Though I am waiting on my gold medal after pureeing an apple for my daughter today, which she seemed to mildly enjoy, though not as much as hurling the spoon to the ground every five seconds and watching me grubbing round on the floor for it. As time goes by I look forward to her hoiking up some of my hastily prepared creations all down my clothes. It's always fun to fit another pile of laundry in to add to the general giddiness of the day, isn't it?

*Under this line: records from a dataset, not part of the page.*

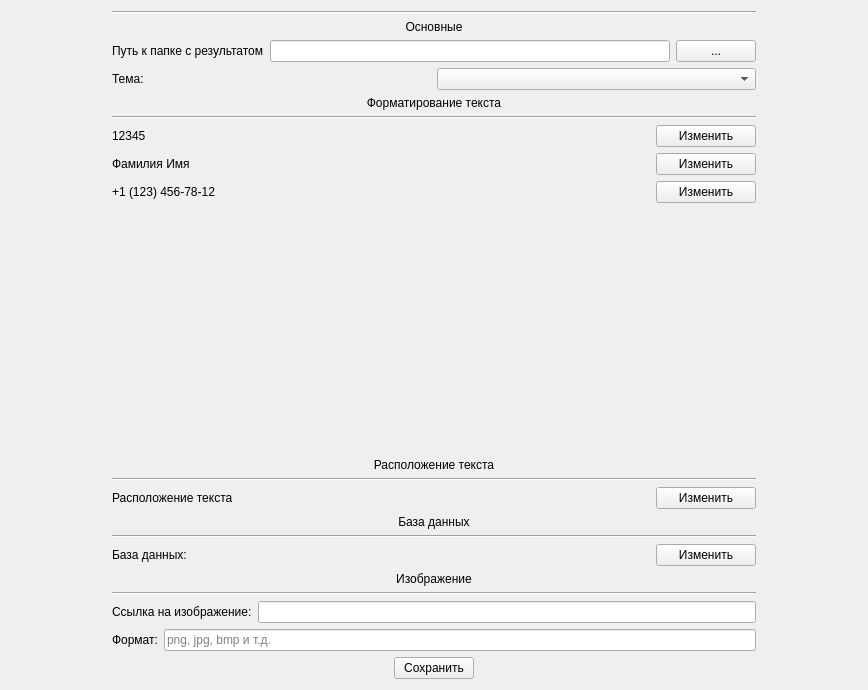
pavel-cpp/tip, file source/ui/options.ui: the form before one commit.
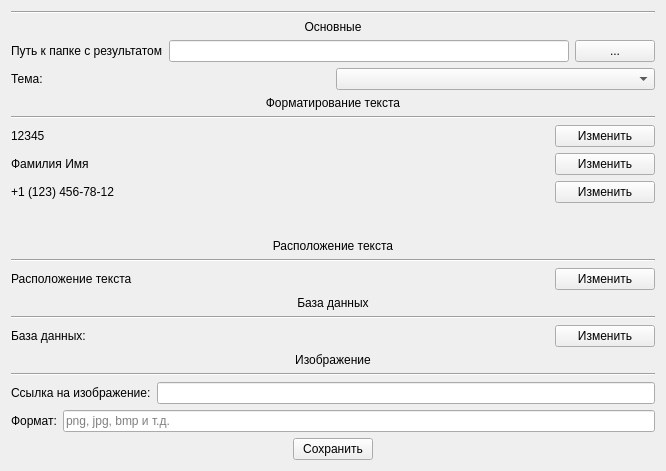
The form after the commit. Icons and pictures are not drawn.

Commit message: options interface edited

The edit to the form file:
```diff
--- a/source/ui/options.ui
+++ b/source/ui/options.ui
@@ -6,8 +6,8 @@
    <rect>
     <x>0</x>
     <y>0</y>
-    <width>868</width>
-    <height>690</height>
+    <width>666</width>
+    <height>471</height>
    </rect>
   </property>
   <property name="windowTitle">
```
The commit also changes 2 other files.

Weaning aside, I've made a pretty good job of carving more hours into my day by doing next to nothing organised. Basically, if it has the word "baby" in front of it, or starts before 11 am, or is perkily billed as 'a great chance to meet other mums' my rule is generally. not to do it. I've got my NCT buddies, they're all the mums I need, and they're fab. So, so far, Baby J has not experienced the following, which some mums fret about getting to, and are made to feel like they're compulsory. If you enjoy them, fab. If you don't, don't go. My list of non-attendance so far includes:
- Baby yoga (but she grabs her toes)

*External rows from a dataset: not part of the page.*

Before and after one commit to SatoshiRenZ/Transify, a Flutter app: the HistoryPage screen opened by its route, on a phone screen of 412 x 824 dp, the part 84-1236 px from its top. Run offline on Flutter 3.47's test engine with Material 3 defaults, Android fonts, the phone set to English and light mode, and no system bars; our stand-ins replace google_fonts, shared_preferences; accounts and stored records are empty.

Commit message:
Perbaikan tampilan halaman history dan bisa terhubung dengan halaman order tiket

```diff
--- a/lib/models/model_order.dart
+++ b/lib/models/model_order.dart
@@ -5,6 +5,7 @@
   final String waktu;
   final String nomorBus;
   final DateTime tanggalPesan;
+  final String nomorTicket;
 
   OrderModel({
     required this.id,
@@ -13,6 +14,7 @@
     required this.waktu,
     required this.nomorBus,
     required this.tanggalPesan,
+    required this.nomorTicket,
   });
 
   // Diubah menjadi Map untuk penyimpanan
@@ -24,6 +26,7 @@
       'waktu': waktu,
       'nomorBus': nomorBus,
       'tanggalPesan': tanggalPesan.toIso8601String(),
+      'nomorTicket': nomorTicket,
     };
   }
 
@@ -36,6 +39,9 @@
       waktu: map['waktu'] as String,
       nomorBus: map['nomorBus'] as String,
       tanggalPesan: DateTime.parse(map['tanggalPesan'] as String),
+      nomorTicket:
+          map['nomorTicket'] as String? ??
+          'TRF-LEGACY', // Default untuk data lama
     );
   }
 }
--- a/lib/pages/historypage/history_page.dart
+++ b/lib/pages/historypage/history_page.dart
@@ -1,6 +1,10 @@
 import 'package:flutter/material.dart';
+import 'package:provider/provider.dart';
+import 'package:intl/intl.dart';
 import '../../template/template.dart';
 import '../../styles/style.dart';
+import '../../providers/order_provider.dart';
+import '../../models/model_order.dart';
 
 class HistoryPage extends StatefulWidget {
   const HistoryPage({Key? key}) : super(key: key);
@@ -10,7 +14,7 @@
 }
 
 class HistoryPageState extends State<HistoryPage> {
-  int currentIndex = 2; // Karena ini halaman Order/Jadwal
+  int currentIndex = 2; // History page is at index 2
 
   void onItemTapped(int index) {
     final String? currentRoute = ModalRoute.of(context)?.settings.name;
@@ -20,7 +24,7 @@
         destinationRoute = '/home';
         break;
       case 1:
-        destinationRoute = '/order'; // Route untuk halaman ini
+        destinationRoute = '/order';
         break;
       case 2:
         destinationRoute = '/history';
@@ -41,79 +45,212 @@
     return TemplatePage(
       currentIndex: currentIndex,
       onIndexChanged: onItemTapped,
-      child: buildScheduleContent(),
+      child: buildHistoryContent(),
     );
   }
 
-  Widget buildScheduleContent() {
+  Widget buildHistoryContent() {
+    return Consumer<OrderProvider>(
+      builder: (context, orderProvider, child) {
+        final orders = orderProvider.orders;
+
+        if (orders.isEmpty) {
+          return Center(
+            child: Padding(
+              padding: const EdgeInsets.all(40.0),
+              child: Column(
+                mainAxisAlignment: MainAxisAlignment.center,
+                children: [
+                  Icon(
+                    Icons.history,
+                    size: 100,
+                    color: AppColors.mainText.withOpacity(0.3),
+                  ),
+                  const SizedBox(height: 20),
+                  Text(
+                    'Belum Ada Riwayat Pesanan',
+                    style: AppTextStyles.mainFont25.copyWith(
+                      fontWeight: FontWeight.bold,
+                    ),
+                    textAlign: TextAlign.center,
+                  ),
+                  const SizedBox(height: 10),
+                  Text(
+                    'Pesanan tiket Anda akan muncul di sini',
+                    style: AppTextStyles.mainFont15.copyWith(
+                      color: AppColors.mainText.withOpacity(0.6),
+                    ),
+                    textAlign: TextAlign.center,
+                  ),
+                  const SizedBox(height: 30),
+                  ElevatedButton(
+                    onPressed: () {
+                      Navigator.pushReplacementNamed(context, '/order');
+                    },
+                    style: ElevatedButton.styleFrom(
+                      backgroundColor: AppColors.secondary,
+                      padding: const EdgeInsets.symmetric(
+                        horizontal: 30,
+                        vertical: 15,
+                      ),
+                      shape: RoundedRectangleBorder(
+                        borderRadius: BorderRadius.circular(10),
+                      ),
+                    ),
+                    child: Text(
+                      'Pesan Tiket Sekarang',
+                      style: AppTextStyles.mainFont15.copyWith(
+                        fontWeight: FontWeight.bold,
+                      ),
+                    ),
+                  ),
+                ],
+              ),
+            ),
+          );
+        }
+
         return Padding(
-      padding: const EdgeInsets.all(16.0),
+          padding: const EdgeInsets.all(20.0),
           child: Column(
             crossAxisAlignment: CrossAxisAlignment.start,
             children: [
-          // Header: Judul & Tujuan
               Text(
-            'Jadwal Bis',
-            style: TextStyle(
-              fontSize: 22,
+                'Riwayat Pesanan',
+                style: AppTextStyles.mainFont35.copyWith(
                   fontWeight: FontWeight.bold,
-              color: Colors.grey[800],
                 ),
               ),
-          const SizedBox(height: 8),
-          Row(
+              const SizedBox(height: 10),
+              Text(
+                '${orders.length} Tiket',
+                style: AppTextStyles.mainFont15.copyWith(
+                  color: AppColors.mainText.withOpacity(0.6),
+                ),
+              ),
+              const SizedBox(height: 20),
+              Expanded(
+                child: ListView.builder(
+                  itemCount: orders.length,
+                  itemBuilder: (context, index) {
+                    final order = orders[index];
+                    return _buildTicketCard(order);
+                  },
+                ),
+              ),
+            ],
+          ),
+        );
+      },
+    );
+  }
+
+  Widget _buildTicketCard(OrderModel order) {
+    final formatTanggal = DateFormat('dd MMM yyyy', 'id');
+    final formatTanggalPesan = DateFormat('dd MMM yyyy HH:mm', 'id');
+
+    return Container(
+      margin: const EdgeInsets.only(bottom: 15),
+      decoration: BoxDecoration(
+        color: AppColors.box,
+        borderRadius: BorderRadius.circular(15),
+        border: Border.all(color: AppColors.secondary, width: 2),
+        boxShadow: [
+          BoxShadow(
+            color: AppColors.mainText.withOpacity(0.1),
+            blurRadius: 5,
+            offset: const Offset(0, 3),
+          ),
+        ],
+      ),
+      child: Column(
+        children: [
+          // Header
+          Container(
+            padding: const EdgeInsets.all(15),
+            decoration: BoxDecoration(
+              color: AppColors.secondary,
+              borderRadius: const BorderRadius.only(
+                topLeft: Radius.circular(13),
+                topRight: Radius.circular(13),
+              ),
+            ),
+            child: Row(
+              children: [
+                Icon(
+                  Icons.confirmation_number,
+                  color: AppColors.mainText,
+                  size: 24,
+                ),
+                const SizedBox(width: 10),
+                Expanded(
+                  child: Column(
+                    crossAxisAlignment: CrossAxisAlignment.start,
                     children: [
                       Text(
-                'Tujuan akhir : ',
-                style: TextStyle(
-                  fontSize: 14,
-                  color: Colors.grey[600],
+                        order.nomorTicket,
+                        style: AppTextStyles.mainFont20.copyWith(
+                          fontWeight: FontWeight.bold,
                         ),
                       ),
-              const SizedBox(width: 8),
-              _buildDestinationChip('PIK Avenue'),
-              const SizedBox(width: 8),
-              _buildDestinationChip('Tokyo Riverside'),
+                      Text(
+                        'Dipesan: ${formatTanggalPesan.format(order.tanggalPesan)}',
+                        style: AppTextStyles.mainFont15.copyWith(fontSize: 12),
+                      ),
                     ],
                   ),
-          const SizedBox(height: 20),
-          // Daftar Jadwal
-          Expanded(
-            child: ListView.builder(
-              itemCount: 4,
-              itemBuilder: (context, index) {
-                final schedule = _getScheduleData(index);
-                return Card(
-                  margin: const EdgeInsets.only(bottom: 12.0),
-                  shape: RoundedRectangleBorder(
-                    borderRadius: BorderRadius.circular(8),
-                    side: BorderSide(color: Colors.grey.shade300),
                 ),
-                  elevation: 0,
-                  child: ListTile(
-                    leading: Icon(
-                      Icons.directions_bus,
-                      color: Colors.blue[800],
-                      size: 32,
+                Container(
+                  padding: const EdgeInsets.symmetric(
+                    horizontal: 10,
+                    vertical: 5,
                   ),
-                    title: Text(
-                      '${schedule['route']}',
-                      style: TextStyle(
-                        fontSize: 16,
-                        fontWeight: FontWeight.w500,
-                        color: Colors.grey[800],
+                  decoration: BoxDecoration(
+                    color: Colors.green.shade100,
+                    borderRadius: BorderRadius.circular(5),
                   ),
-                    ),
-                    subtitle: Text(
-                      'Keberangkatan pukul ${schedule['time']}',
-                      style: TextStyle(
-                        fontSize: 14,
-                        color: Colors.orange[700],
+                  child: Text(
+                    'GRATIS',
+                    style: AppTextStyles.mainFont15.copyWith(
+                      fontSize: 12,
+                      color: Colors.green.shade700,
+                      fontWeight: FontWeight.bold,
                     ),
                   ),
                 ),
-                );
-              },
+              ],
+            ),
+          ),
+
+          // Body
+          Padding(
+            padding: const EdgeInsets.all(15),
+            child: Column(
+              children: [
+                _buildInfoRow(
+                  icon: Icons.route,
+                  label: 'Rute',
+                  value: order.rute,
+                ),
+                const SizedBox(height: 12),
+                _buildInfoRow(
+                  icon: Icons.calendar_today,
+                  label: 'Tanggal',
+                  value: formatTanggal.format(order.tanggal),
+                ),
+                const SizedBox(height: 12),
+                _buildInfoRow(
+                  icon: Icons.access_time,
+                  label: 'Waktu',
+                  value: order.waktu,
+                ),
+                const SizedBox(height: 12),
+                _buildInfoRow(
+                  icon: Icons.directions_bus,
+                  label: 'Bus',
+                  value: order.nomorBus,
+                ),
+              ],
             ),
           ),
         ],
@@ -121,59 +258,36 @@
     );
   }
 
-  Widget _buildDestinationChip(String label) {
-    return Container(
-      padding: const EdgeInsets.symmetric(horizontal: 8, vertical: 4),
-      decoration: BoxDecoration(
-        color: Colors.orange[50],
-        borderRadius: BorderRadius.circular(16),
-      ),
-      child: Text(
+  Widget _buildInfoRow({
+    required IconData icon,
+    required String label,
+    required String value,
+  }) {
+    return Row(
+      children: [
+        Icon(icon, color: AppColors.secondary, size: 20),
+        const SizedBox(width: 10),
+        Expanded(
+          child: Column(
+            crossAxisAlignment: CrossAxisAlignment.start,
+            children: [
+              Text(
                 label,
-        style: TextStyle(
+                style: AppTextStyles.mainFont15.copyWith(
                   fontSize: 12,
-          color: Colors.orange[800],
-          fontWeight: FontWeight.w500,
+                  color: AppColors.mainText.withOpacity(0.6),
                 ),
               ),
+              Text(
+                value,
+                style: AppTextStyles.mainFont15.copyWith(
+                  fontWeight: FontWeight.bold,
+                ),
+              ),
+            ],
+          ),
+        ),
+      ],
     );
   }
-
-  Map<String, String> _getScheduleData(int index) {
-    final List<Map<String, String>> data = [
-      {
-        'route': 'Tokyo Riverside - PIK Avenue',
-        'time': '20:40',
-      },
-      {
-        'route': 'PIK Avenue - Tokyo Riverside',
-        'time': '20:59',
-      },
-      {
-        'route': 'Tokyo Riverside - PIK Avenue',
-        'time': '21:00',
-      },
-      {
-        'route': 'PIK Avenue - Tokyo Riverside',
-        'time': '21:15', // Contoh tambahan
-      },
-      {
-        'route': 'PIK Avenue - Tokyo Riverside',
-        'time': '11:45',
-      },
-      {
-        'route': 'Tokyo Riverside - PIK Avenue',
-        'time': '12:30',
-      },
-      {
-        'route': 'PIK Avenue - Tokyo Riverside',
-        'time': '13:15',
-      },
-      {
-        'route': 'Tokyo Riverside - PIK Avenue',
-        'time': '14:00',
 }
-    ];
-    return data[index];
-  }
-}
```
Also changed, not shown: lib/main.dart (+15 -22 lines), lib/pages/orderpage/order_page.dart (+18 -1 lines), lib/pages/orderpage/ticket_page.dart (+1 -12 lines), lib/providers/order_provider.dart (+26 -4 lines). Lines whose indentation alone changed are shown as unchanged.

- Baby sensory (but I took her to the supermarket and she stared at the food and the lights)
- Baby massage (but there's a lavender bag in my car which smells quite nice)
I'm even a bit hesitant about playgroups, only because one of the few I have sampled was nothing more than a comparison session, where worried mums tried to look cheerful on 2 hours sleep, before a talk on car seats. "Now" boomed the playgroup leader. "Let's go round the group and see what your baby's achieved this week. This is your chance to boast about what your baby's been up to." Luckily I was at the end of the row, and had time to think of a story to thrill everyone with, which was the fact that Baby J had just got back from holiday, and, along with mummy and daddy, had survived the flight between Jersey and Guernsey, and got to stay overnight at Stansted at the Holiday Inn Express. Big news eh? I think they were after something more developmental, but I was out of ideas after 12 people had talked about sleep patterns. This was followed by all the babies in the group rolling and grabbing toys, while Baby J drank some milk, sighed happily and promptly fell asleep without rattling a single rattle, or drumming a single mini drum.
I've got pans at home. She can bang those, and watch This Morning at the same time while I sort the washing. Does feeling a clean pair of socks count as baby sensory? Discuss.